▶ _EXERCISE_
Using the entries below, copy out all lines where "setError" is found.

▶ _DATA SECTION_

=-=-=-=-=

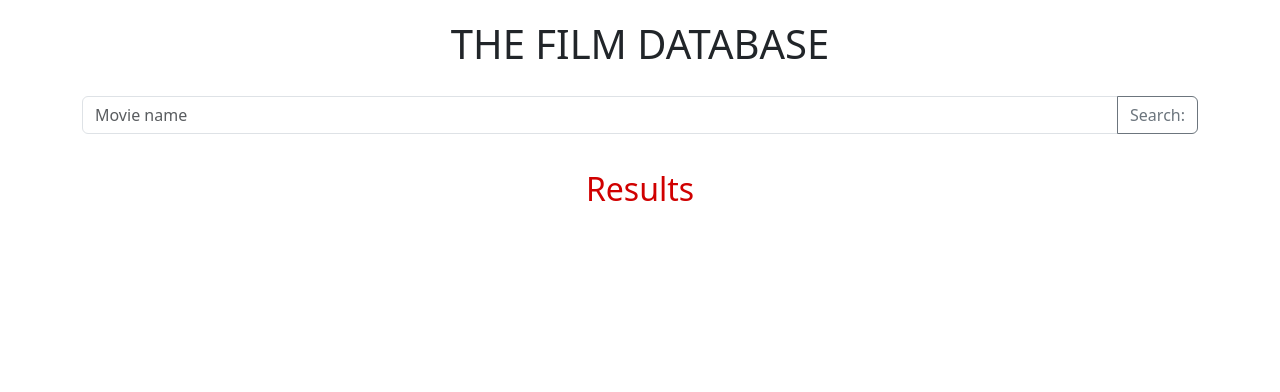
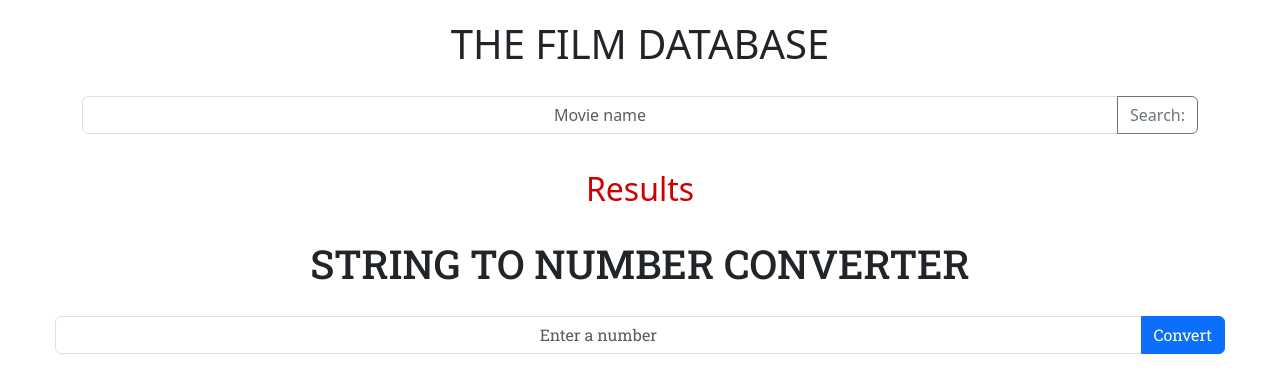
Before and after one commit to cabdarlingseh/Beetroot_react, a React (Create React App) app: page / in a window 1280 px wide. Shown: the top 392 px of the page. Built offline with nearby package versions, Linux system fonts and the light colour scheme.

Commit message:
homework

```diff
--- a/public/index.html
+++ b/public/index.html
@@ -1,14 +1,12 @@
 <!DOCTYPE html>
 <html lang="en">
+
 <head>
   <meta charset="utf-8" />
   <link rel="icon" href="%PUBLIC_URL%/favicon.ico" />
   <meta name="viewport" content="width=device-width, initial-scale=1" />
   <meta name="theme-color" content="#000000" />
-    <meta
-      name="description"
-      content="Web site created using create-react-app"
-    />
+  <meta name="description" content="Web site created using create-react-app" />
   <link rel="apple-touch-icon" href="%PUBLIC_URL%/logo192.png" />
   <!--
       manifest.json provides metadata used when your web app is installed on a
@@ -24,8 +22,13 @@
       work correctly both with client-side routing and a non-root public URL.
       Learn how to configure a non-root public URL by running `npm run build`.
     -->
+
+  <link rel="preconnect" href="https://fonts.googleapis.com">
+  <link rel="preconnect" href="https://fonts.gstatic.com" crossorigin>
+  <link href="https://fonts.googleapis.com/css2?family=Roboto+Slab:wght@100..900&display=swap" rel="stylesheet">
   <title>React App</title>
 </head>
+
 <body>
   <noscript>You need to enable JavaScript to run this app.</noscript>
   <div id="root"></div>
@@ -40,4 +43,5 @@
       To create a production bundle, use `npm run build` or `yarn build`.
     -->
 </body>
+
 </html>
--- a/src/App.js
+++ b/src/App.js
@@ -1,6 +1,7 @@
 import './App.css';
 import 'bootstrap/dist/css/bootstrap.css';
 import Home from './components/Home';
+import StringToNumber from './components/StringsToNumber';
 
 
 function App() {
@@ -8,6 +9,7 @@ function App() {
   return (
     <div className="App" >
       <Home />
+      <StringToNumber />
     </div>
   );
 }
--- a/src/components/Home.js
+++ b/src/components/Home.js
@@ -2,6 +2,7 @@ import SearchInput from "./SearchInput";
 import Grid from './Grid';
 import './assets/Home.scss';//This is scoped styling
 import { useState } from "react";
+
 
 const API_key = 'eyJhbGciOiJIUzI1NiJ9.eyJhdWQiOiJmZjc0MWQ5MTA4OTFmY2E4ZDFjM2IzNjk1MTE2YWRjNCIsIm5iZiI6MTczNjUwNzU3Ni43OTMsInN1YiI6IjY3ODEwMGI4MTI2Njc5Njg4NTRlYzZhZiIsInNjb3BlcyI6WyJhcGlfcmVhZCJdLCJ2ZXJzaW9uIjoxfQ.Ak8XRqKjGEaCIMAXg90eC8yjfx58vRU31CjRXoz4HKA';
 
--- /dev/null
+++ b/src/components/StringsToNumber.js
@@ -0,0 +1,45 @@
+import { useState } from "react";
+import './assets/StringToNumber.scss';
+
+export default function StringToNumber() {
+
+    const [inputValue, setInputValue] = useState('');
+    const [convertedNumber, setConvertedNumber] = useState(null);
+    const [error, setError] = useState('');
+
+    const handleConvert = () => {
+        const trimmedInput = inputValue.trim();
+        if (!trimmedInput) {
+            setError('Please enter a value.');
+            setConvertedNumber(null);
+            return;
+        }
+
+        const number = parseFloat(trimmedInput);
+        if (isNaN(number)) {
+            setError('Invalid input. Please enter a valid number.');
+            setConvertedNumber(null);
+        }
+        else {
+            setError('');
+            setConvertedNumber(number);
+        };
+
+    }
+
+
+    return (
+        <div className="number_container">
+            <h1>String to Number Converter</h1>
+            <div className="input-group mb-3">
+                <input type="text" className="form-control" placeholder="Enter a number" value={inputValue} onChange={(e) => setInputValue(e.target.value)} />
+                <button className="btn btn-primary" type="button" id="button-addon2" onClick={handleConvert}>Convert</button>
+            </div>
+
+            {error && <p>{error}</p>}
+            {convertedNumber !== null && (
+                <p>Converted Number: {convertedNumber}</p>
+            )}
+        </div>
+    )
+}
--- /dev/null
+++ b/src/components/assets/StringToNumber.scss
@@ -0,0 +1,16 @@
+* {
+    box-sizing: border-box;
+    margin: 0;
+    padding: 0;
+}
+
+.number_container {
+    margin: 0 auto;
+    width: 1170px;
+    font-family: "Roboto Slab",
+        serif;
+}
+
+input {
+    text-align: center;
+}
```
Lines whose indentation alone changed are shown as unchanged.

=-=-=-=-=

▶ _RESPONSE TO THIS EXERCISE_
+    const [error, setError] = useState('');
+            setError('Please enter a value.');
+            setError('Invalid input. Please enter a valid number.');
+            setError('');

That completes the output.